Sixteen USC professors, post-doctoral fellows and graduate students attended the 2015 Gordon Research Conference on Oxidative Stress & Disease supported by the USC Free Radical Institute (FRI) March 1-6 in Ventura, Calif.
The Gordon Research Conferences (GRCs) provide an international forum for the presentation and discussion of frontier research in the biological, chemical, and physical sciences as well as their related technologies. GRCs are different from other scientific conferences because they offer a unique ambience favoring discussions and exchange of opinions between junior and senior researchers, industry, and academia. Scientists with common professional interests come together for a full week of intense discussion and examination of the most advanced aspects of their field.
The 2015 GRC on Oxidative Stress and Disease, one of many GRCs offered in different fields this year, focused on how changes in redox signaling trigger and participate in age-related diseases. The emerging role of redox signaling dysfunction is gaining significant support in the fields of aging and age-related disease—diabetes, ocular dysfunction, stroke, heart disease, cancer, etc.—and challenges the current paradigm that damage by reactive oxygen and nitrogen species to macromolecules is the primary pathologic event that drives aging.
The conference’s invited keynote speakers included USC FRI Director Kelvin J. A. Davies, Dean of Faculty and Research at the USC Leonard Davis School of Gerontology; FRI Co-Director and USC School of Pharmacy Professor Enrique Cadenas; and USC Leonard Davis School Dean Pinchas Cohen.

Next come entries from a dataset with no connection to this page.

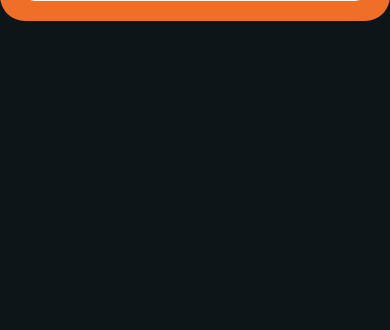
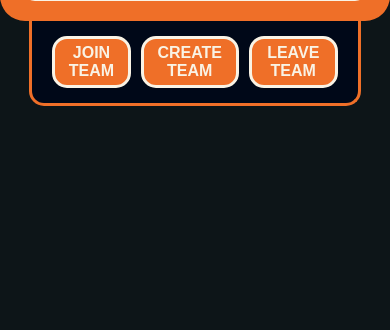
Before and after one commit to Jawrynx/ErdPL, a Django app: a page that uses users/templates/users/profile.html in a window 390 px wide. Shown: the part 752-1082 px from the top of the page. Run offline with Django 5.2, Linux system fonts and the light colour scheme; a user stored in the database is signed in; data comes from the database, SQL or seed files in the repository; both versions use the stored data as it was after the commit; some libraries are stand-ins or nearby versions.

Commit message:
Create Buttons (No Functionality) for Joining, Creating and Leaving a Team on Profile Pages

```diff
--- a/ErdPL/settings.py
+++ b/ErdPL/settings.py
@@ -23,7 +23,7 @@ BASE_DIR = Path(__file__).resolve().parent.parent
 SECRET_KEY = 'django-insecure-4=om+%pih5u954)#h5bni$vb92(^mx3kuan%86^dtx#yz%3b)5'
 
 # SECURITY WARNING: don't run with debug turned on in production!
-DEBUG = True
+DEBUG = False
 
 ALLOWED_HOSTS = ['*']
 
--- a/static/css/style.css
+++ b/static/css/style.css
@@ -29,7 +29,6 @@ footer {
     --erdpl-text-quaternary: #144a54; /* Green text color */
     --erdpl-color-green: #8BC34A;
 }
-
 
 
 
@@ -392,7 +391,7 @@ footer {
     display: flex;
     justify-content: center;
     background-color: var(--erdpl-text-secondary);
-    margin: 50px;
+    margin: 50px 50px 0px 50px;
     padding: 20px;
     border-radius: 25px;
     min-width: 80%;
@@ -612,6 +611,37 @@ footer {
     height: 120vh;
 }
 
+.profile-teams-buttons {
+    background-color: rgb(0, 8, 24);
+    padding: 20px 100px;
+    width: 70%;
+    display: flex;
+    justify-content: center;
+    border-left: 3px solid var(--erdpl-text-secondary);
+    border-right: 3px solid var(--erdpl-text-secondary);
+    border-bottom: 3px solid var(--erdpl-text-secondary);
+}
+
+.profile-teams-buttons > a {
+    background-color: var(--erdpl-text-secondary);
+    text-decoration: none;
+    color: var(--erdpl-text-primary);
+    border: 3px solid var(--erdpl-text-primary);
+    padding: 25px;
+    margin: 0px 25px;
+    border-radius: 15px;
+    text-align: center;
+    font-size: 1.5rem;
+    text-transform: uppercase;
+    font-weight: bold;
+    transition: 0.3s ease-in-out;
+}
+
+.profile-teams-buttons > a:hover {
+    background-color: darkred;
+    transition: 0.3s ease-in-out;
+}
+
 
 
 
@@ -708,7 +738,7 @@ footer {
     .profile-container,
     .edit-profile-container,
     .edit-profile-container > form {
-        margin: 30px 0;
+        margin: 30px 0px 0px 0px;
         width: 100%;
         display: flex;
         flex-direction: column;
@@ -749,6 +779,17 @@ footer {
         display: flex;
         flex-direction: column;
         align-items: center;
+    }
+
+    .profile-teams-buttons {
+        padding: 15px;
+        width: 85%;
+    }
+
+    .profile-teams-buttons > a {
+        margin: 0px 5px;
+        font-size: 1rem;
+        padding: 5px;
     }
 }
 
@@ -810,6 +851,16 @@ footer {
     .edit-profile-container {
         max-width: 100%;
         width: 70%;
-        margin: 30px 0;
+        margin: 30px 0px 0px 0px;
+    }
+
+    .profile-teams-buttons {
+        padding: 5px;
+    }
+
+    .profile-teams-buttons > a {
+        font-size: 1.2rem;
+        margin: 0 5px;
+        padding: 10px;
     }
 }
--- a/users/templates/users/profile.html
+++ b/users/templates/users/profile.html
@@ -26,5 +26,12 @@
                 <p><strong>Bio:</strong> {{ profile.bio }}</p>
             </div>
         </div>
+        {% if request.user == profile.user %}
+        <div class="profile-teams-buttons left right">
+            <a href="#">Join Team</a>
+            <a href="#">Create Team</a>
+            <a href="#">Leave Team</a>
+        </div>
+        {% endif %}
     </div>
 {% endblock %}
```
Also changed, not shown: db.sqlite3, media/profile_pics/profilePic.jpeg (added).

In addition, USC Leonard Davis postdoctoral scholar Rachel Raynes and PhD student Laura C. D. Pomatto were both selected to give oral presentations at the meeting, and 13 posters were presented by other USC post-doctoral fellows and students.
“The program drew from a diverse field of both well-established and emerging scientists and clinicians from across the globe who are at the forefront of their field,” Davies said. “USC FRI scientists have long been considered a major force in the free radical and oxidative stress field and, as we were by far the single largest group at the meeting, this preeminent position was further solidified.”